     The iridescence on this species imparts a beautiful quality to its plumage and when seen strutting in sunlight it is magical to watch the constant change of hues.
     Grey Catbird Dumatella carolinensis is quite common from spring through fall and no doubt breeds at SpruceHaven. We just haven't located the nest.

     Perhaps Kevin and Heather were checking the finer points of identification or aging as it relates to Grey Catbirds; in any event they were engrossed over some detail or other.

     Our final bird of the day was a Common Starling Sturnus vulgaris, a non native species which is a problem bird,  as it aggressively drives out native cavity-nesting species from suitable nest sites. It is implicated in the serious decline of some of these species.

     In keeping with its feisty nature it screamed at Kevin the whole time it was in his hand.
     We might have hoped for a little more active morning so that Nicole could have seen a wider range of species, but we had to close the nets early as the wind picked up substantially. Perhaps she will come out again.

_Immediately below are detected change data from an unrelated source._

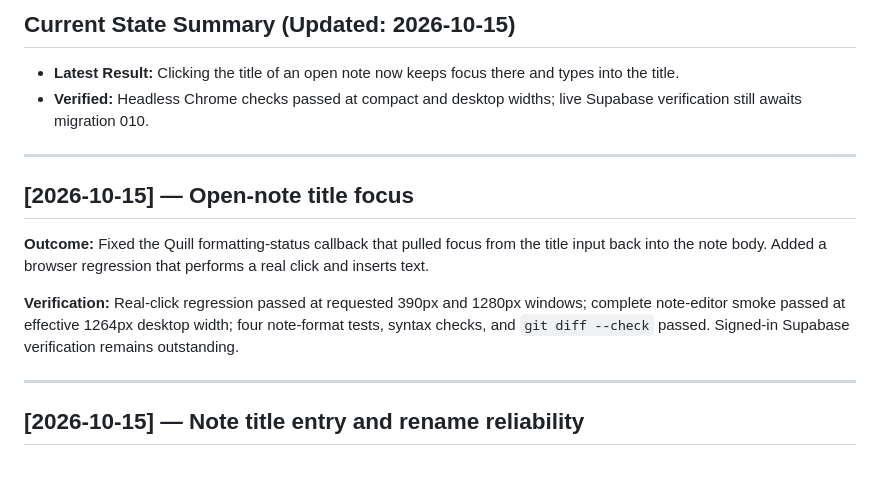
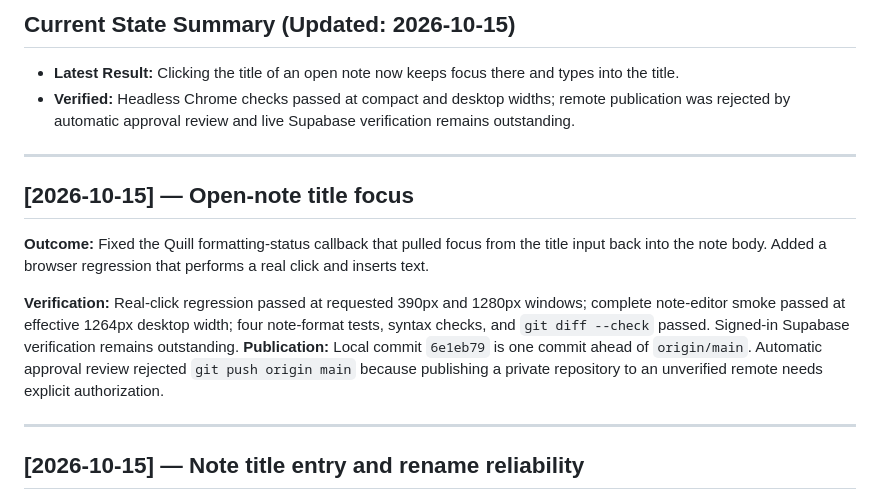
Before and after one commit to brynn1-png/drive1, a Markdown page: results.md, the part around the change. GitHub-like rendering; blank space fills up the shorter version.

```diff
--- a/results.md
+++ b/results.md
@@ -3,7 +3,7 @@
 ## Current State Summary (Updated: 2026-10-15)
 
 - **Latest Result:** Clicking the title of an open note now keeps focus there and types into the title.
-- **Verified:** Headless Chrome checks passed at compact and desktop widths; live Supabase verification still awaits migration 010.
+- **Verified:** Headless Chrome checks passed at compact and desktop widths; remote publication was rejected by automatic approval review and live Supabase verification remains outstanding.
 
 ---
 
@@ -12,6 +12,7 @@
 **Outcome:** Fixed the Quill formatting-status callback that pulled focus from the title input back into the note body. Added a browser regression that performs a real click and inserts text.
 
 **Verification:** Real-click regression passed at requested 390px and 1280px windows; complete note-editor smoke passed at effective 1264px desktop width; four note-format tests, syntax checks, and `git diff --check` passed. Signed-in Supabase verification remains outstanding.
+**Publication:** Local commit `6e1eb79` is one commit ahead of `origin/main`. Automatic approval review rejected `git push origin main` because publishing a private repository to an unverified remote needs explicit authorization.
 
 ---
 
```
Also changed, not shown: decisions.md (+2 -1 lines), progress.md (+4 -3 lines).
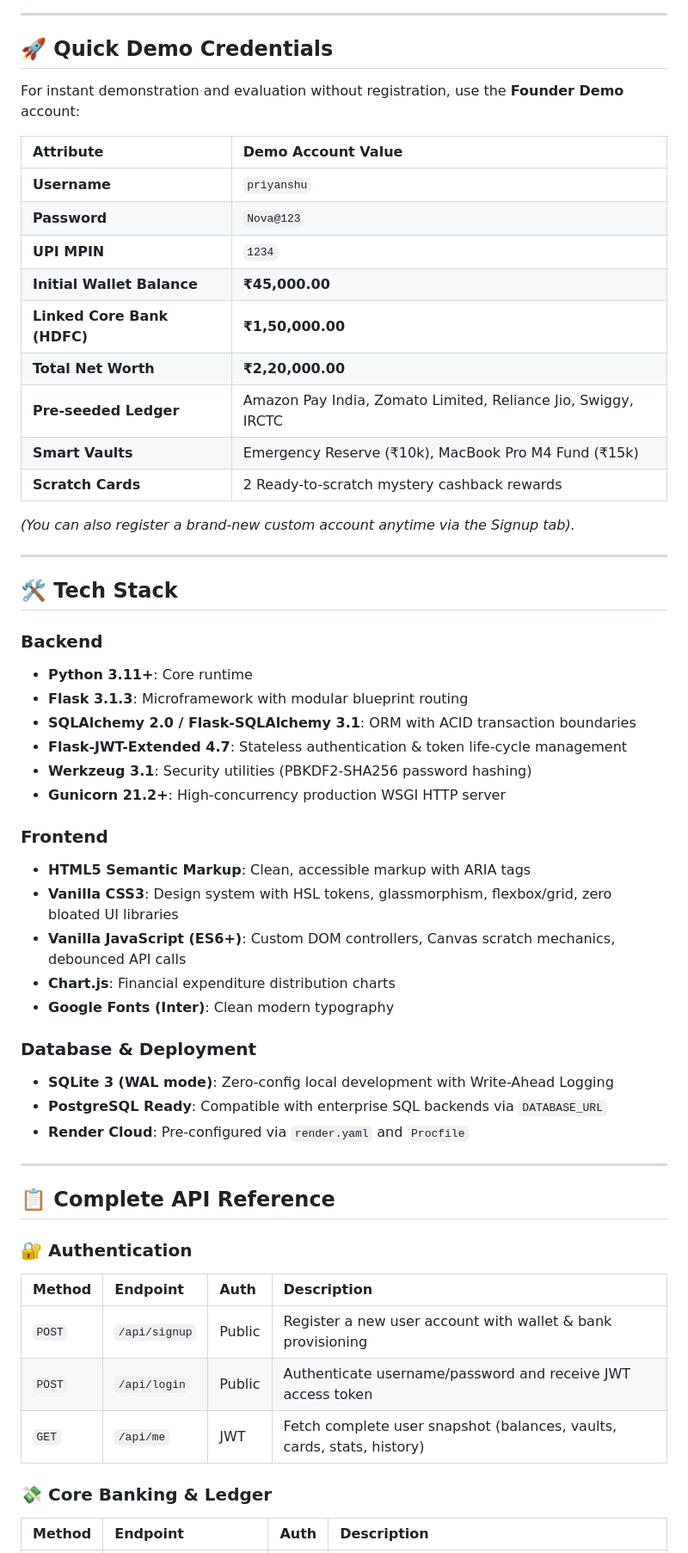
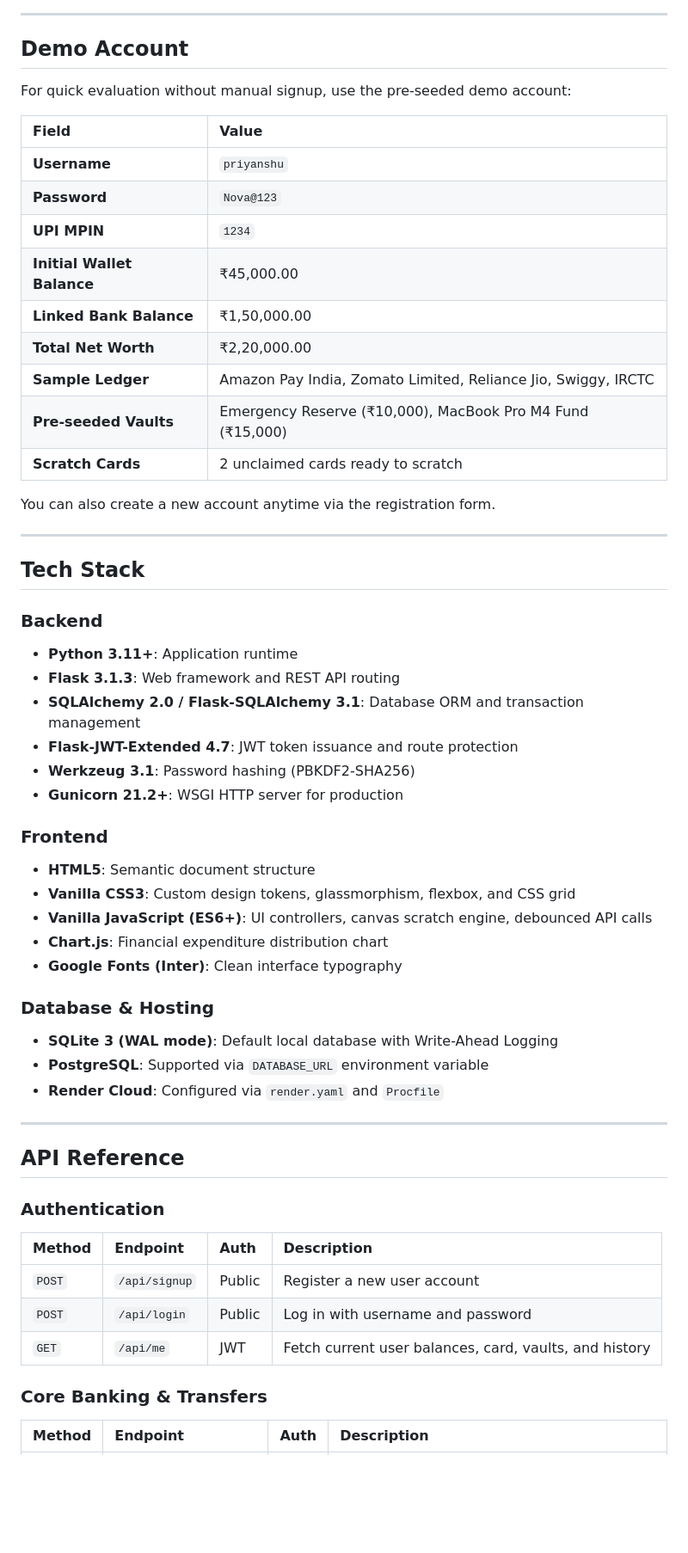
Before and after one commit to PriyanshuChauhan-007/NovaWallet, a Markdown page: README.md, the part around one of its changes. Shown at 86% size. GitHub-like rendering; blank space fills up the shorter version.

```diff
--- a/README.md
+++ b/README.md
@@ -134,59 +137,59 @@ graph TD
 
 ---
 
-## 🚀 Quick Demo Credentials
+## Demo Account
 
-For instant demonstration and evaluation without registration, use the **Founder Demo** account:
+For quick evaluation without manual signup, use the pre-seeded demo account:
 
-| Attribute | Demo Account Value |
+| Field | Value |
 | :--- | :--- |
 | **Username** | `priyanshu` |
 | **Password** | `Nova@123` |
 | **UPI MPIN** | `1234` |
-| **Initial Wallet Balance** | **₹45,000.00** |
-| **Linked Core Bank (HDFC)** | **₹1,50,000.00** |
-| **Total Net Worth** | **₹2,20,000.00** |
-| **Pre-seeded Ledger** | Amazon Pay India, Zomato Limited, Reliance Jio, Swiggy, IRCTC |
-| **Smart Vaults** | Emergency Reserve (₹10k), MacBook Pro M4 Fund (₹15k) |
-| **Scratch Cards** | 2 Ready-to-scratch mystery cashback rewards |
+| **Initial Wallet Balance** | ₹45,000.00 |
+| **Linked Bank Balance** | ₹1,50,000.00 |
+| **Total Net Worth** | ₹2,20,000.00 |
+| **Sample Ledger** | Amazon Pay India, Zomato Limited, Reliance Jio, Swiggy, IRCTC |
+| **Pre-seeded Vaults** | Emergency Reserve (₹10,000), MacBook Pro M4 Fund (₹15,000) |
+| **Scratch Cards** | 2 unclaimed cards ready to scratch |
 
-*(You can also register a brand-new custom account anytime via the Signup tab).*
+You can also create a new account anytime via the registration form.
 
 ---
 
-## 🛠️ Tech Stack
+## Tech Stack
 
 ### Backend
-- **Python 3.11+**: Core runtime
-- **Flask 3.1.3**: Microframework with modular blueprint routing
-- **SQLAlchemy 2.0 / Flask-SQLAlchemy 3.1**: ORM with ACID transaction boundaries
-- **Flask-JWT-Extended 4.7**: Stateless authentication & token life-cycle management
-- **Werkzeug 3.1**: Security utilities (PBKDF2-SHA256 password hashing)
-- **Gunicorn 21.2+**: High-concurrency production WSGI HTTP server
+- **Python 3.11+**: Application runtime
+- **Flask 3.1.3**: Web framework and REST API routing
+- **SQLAlchemy 2.0 / Flask-SQLAlchemy 3.1**: Database ORM and transaction management
+- **Flask-JWT-Extended 4.7**: JWT token issuance and route protection
+- **Werkzeug 3.1**: Password hashing (PBKDF2-SHA256)
+- **Gunicorn 21.2+**: WSGI HTTP server for production
 
 ### Frontend
-- **HTML5 Semantic Markup**: Clean, accessible markup with ARIA tags
-- **Vanilla CSS3**: Design system with HSL tokens, glassmorphism, flexbox/grid, zero bloated UI libraries
-- **Vanilla JavaScript (ES6+)**: Custom DOM controllers, Canvas scratch mechanics, debounced API calls
-- **Chart.js**: Financial expenditure distribution charts
-- **Google Fonts (Inter)**: Clean modern typography
+- **HTML5**: Semantic document structure
+- **Vanilla CSS3**: Custom design tokens, glassmorphism, flexbox, and CSS grid
+- **Vanilla JavaScript (ES6+)**: UI controllers, canvas scratch engine, debounced API calls
+- **Chart.js**: Financial expenditure distribution chart
+- **Google Fonts (Inter)**: Clean interface typography
 
-### Database & Deployment
-- **SQLite 3 (WAL mode)**: Zero-config local development with Write-Ahead Logging
-- **PostgreSQL Ready**: Compatible with enterprise SQL backends via `DATABASE_URL`
-- **Render Cloud**: Pre-configured via `render.yaml` and `Procfile`
+### Database & Hosting
+- **SQLite 3 (WAL mode)**: Default local database with Write-Ahead Logging
+- **PostgreSQL**: Supported via `DATABASE_URL` environment variable
+- **Render Cloud**: Configured via `render.yaml` and `Procfile`
 
 ---
 
-## 📋 Complete API Reference
+## API Reference
 
-### 🔐 Authentication
+### Authentication
 | Method | Endpoint | Auth | Description |
 | :--- | :--- | :--- | :--- |
-| `POST` | `/api/signup` | Public | Register a new user account with wallet & bank provisioning |
-| `POST` | `/api/login` | Public | Authenticate username/password and receive JWT access token |
-| `GET` | `/api/me` | JWT | Fetch complete user snapshot (balances, vaults, cards, stats, history) |
+| `POST` | `/api/signup` | Public | Register a new user account |
+| `POST` | `/api/login` | Public | Log in with username and password |
+| `GET` | `/api/me` | JWT | Fetch current user balances, card, vaults, and history |
 
-### 💸 Core Banking & Ledger
+### Core Banking & Transfers
 | Method | Endpoint | Auth | Description |
 | :--- | :--- | :--- | :--- |
```
Also changed, not shown: other parts of README.md (+170 -167 lines).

All species 14 May: Grey Catbird (1), Common Starling (1), American Robin (1), Ovenbird (1), Wilson's Warbler (1), Song Sparrow (1), Lincoln's Sparrow (1), White-crowned Sparrow (1).